In addition to social media use, he also talks about the other big issue that leads to his Great Rewiring: helicopter parenting.

The net effect of this is that kids have far more extended boundaries set on them (except on their phones!). For example, nowadays, parents expect their children to be free to go and do groceries alone or play outside without adult supervision only at around the age of 10 to 12 (if not even higher). Gen X, in his research, remembers this as having happened for them around ages 6, 7, or 8. On one hand, I feel like this claim rings true; on the other, I'm also wondering if there might be a case of some rosy retrospection or wishful thinking.

Far from stopping there, he mentions other significant societal efforts that are thwarting children's growth, such as having playgrounds where kids don't exhibit any risk of harming themselves. Instead of preparing the kids and making them capable of (literally in this case) tackling obstacles, we're removing obstacles and coddling them.

Kids also become overprotected in other ways, such as not hearing other views or not being able to handle opposing views. No wonder academia is nowadays the exact opposite of free speech and the scientific method.

The trend of not keeping tabs on what kids are doing online (as opposed to offline, where the boundaries are much stricter) leads to what he deems a phone-based childhood. The kids are growing up playing with their phones rather than playing outside with other kids, learning the ropes of, well—life.

He suggests solving these regressions by reverting some societal safetyisms. He comes up with what he calls a "Ladder from Childhood to Adulthood" and presents checkpoints of what type of behavior one ought to expect their child to exhibit. For example, at six, the child should have a certain level of household responsibility. At eight, they might not require adult supervision to play outside, and maybe they get a dumbphone to stay in touch. Within this framework, the use of social media should come only at age 16, unlike the current state where it's supposedly age 13+ but in reality, this is not enforced at all.

Apart from these two major angles of the Great Rewiring, he also touches on the spiritual aspects (albeit he's an atheist), but that's not that important. He's somewhat activist about all of this, so he has a website dedicated to it all over here (not just a book commercial).
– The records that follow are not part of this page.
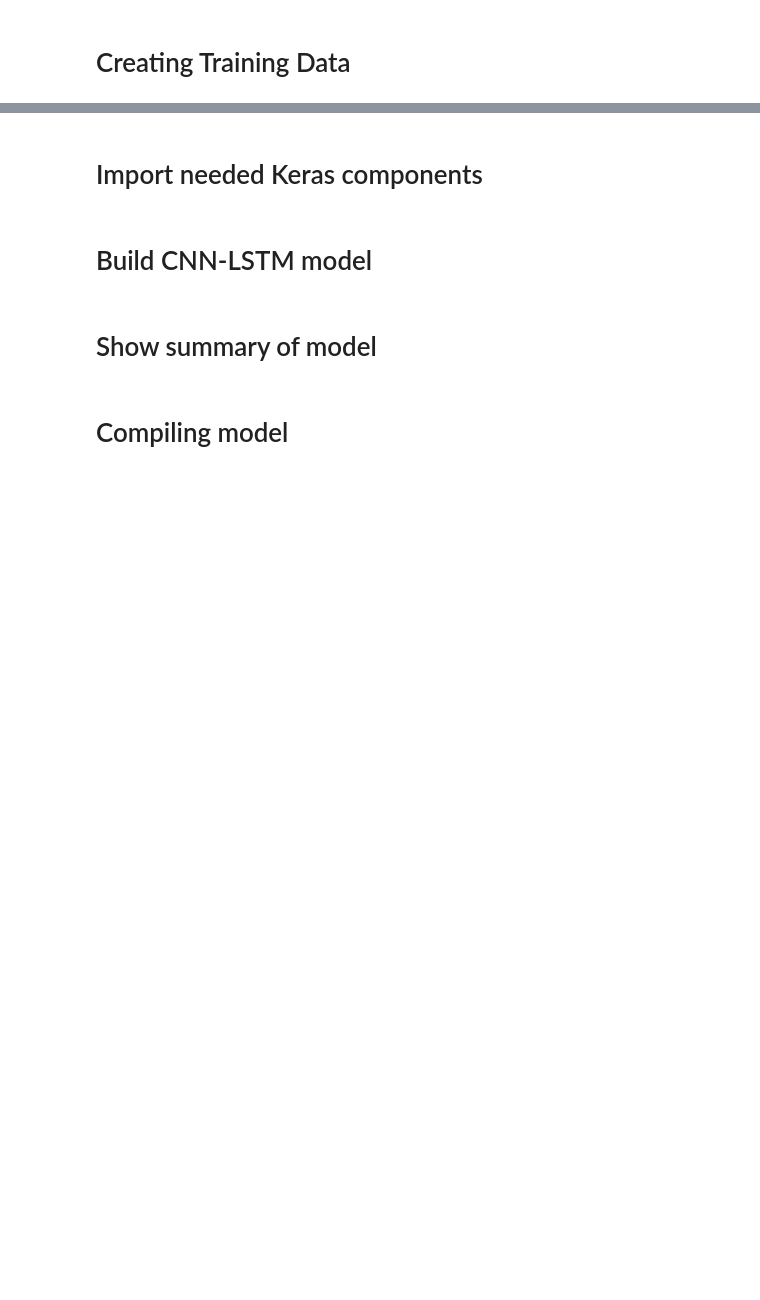
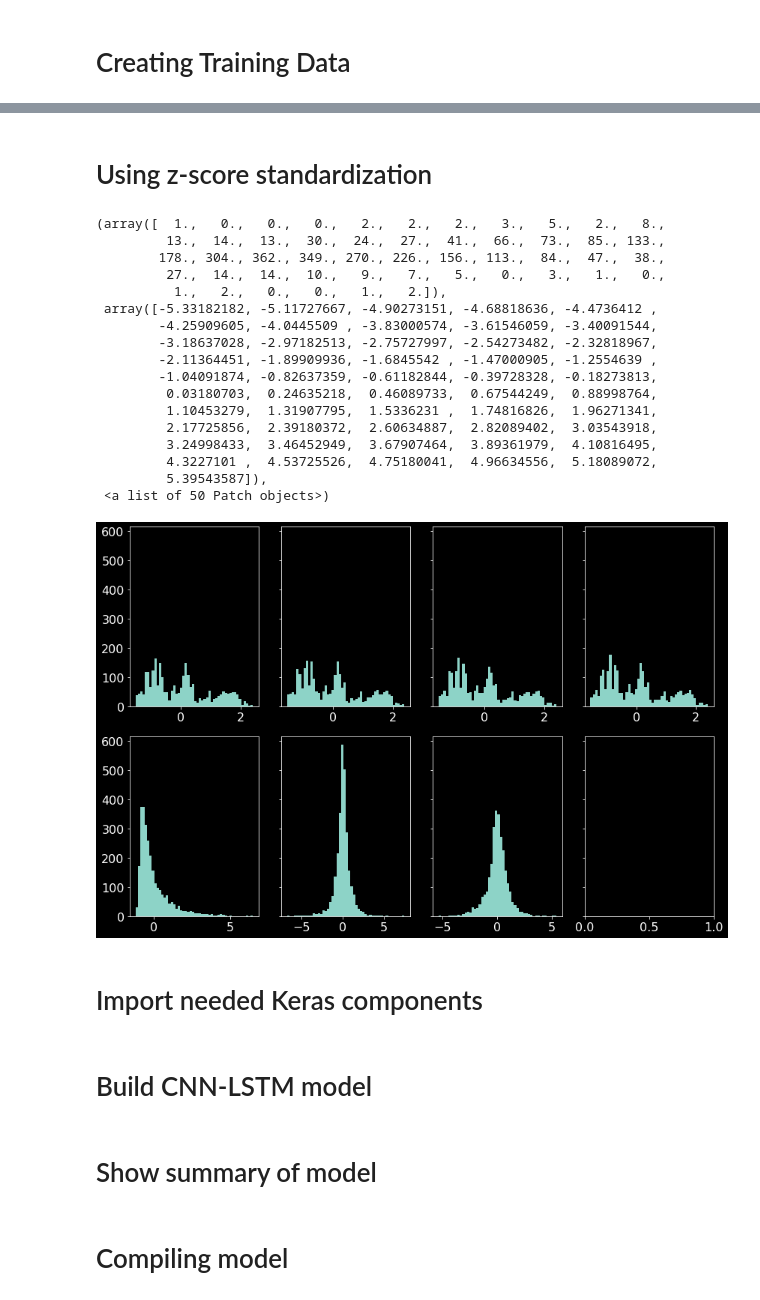
Before and after one commit to Olivia-Feldman/DLStockPrectionCNNModel-, a Jupyter notebook: sources/stock_predictor_CNN+LSTM.ipynb, the cells around one changed output, grey strips where cells are left out. Drawn from its saved outputs; the diff is of its cells as text; code cells hidden in the pictures; blank space fills up the shorter version.

```diff
--- a/sources/stock_predictor_CNN+LSTM.ipynb
+++ b/sources/stock_predictor_CNN+LSTM.ipynb
@@ -113,3 +114,39 @@ training_data.head()
+# %% [markdown]
+# Using z-score standardization
+# %%
+from scipy import stats
+
+training_data = stats.zscore(training_data, axis=0, ddof=0, nan_policy='omit')
+
+n_bins = 50
+
+fig, axs = plt.subplots(2, 4, sharey=True, tight_layout=True)
+axs[0][0].hist(training_data[:, 0], bins=n_bins)
+axs[0][1].hist(training_data[:, 1], bins=n_bins)
+axs[0][2].hist(training_data[:, 2], bins=n_bins)
+axs[0][3].hist(training_data[:, 3], bins=n_bins)
+axs[1][0].hist(training_data[:, 4], bins=n_bins)
+axs[1][1].hist(training_data[:, 5], bins=n_bins)
+axs[1][2].hist(training_data[:, 6], bins=n_bins)
+# %% [output]
+(array([  1.,   0.,   0.,   0.,   2.,   2.,   2.,   3.,   5.,   2.,   8.,
+         13.,  14.,  13.,  30.,  24.,  27.,  41.,  66.,  73.,  85., 133.,
+        178., 304., 362., 349., 270., 226., 156., 113.,  84.,  47.,  38.,
+         27.,  14.,  14.,  10.,   9.,   7.,   5.,   0.,   3.,   1.,   0.,
+          1.,   2.,   0.,   0.,   1.,   2.]),
+ array([-5.33182182, -5.11727667, -4.90273151, -4.68818636, -4.4736412 ,
+        -4.25909605, -4.0445509 , -3.83000574, -3.61546059, -3.40091544,
+        -3.18637028, -2.97182513, -2.75727997, -2.54273482, -2.32818967,
+        -2.11364451, -1.89909936, -1.6845542 , -1.47000905, -1.2554639 ,
+        -1.04091874, -0.82637359, -0.61182844, -0.39728328, -0.18273813,
+         0.03180703,  0.24635218,  0.46089733,  0.67544249,  0.88998764,
+         1.10453279,  1.31907795,  1.5336231 ,  1.74816826,  1.96271341,
+         2.17725856,  2.39180372,  2.60634887,  2.82089402,  3.03543918,
+         3.24998433,  3.46452949,  3.67907464,  3.89361979,  4.10816495,
+         4.3227101 ,  4.53725526,  4.75180041,  4.96634556,  5.18089072,
+         5.39543587]),
+ <a list of 50 Patch objects>)
+[figure, added]
 # %% [markdown]
 # Import needed Keras components
 # %%
```
Also changed, not shown: parts of 1 cell of this notebook.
All in all, it's a fairly interesting book, and I'll probably take a look at some of his other writings.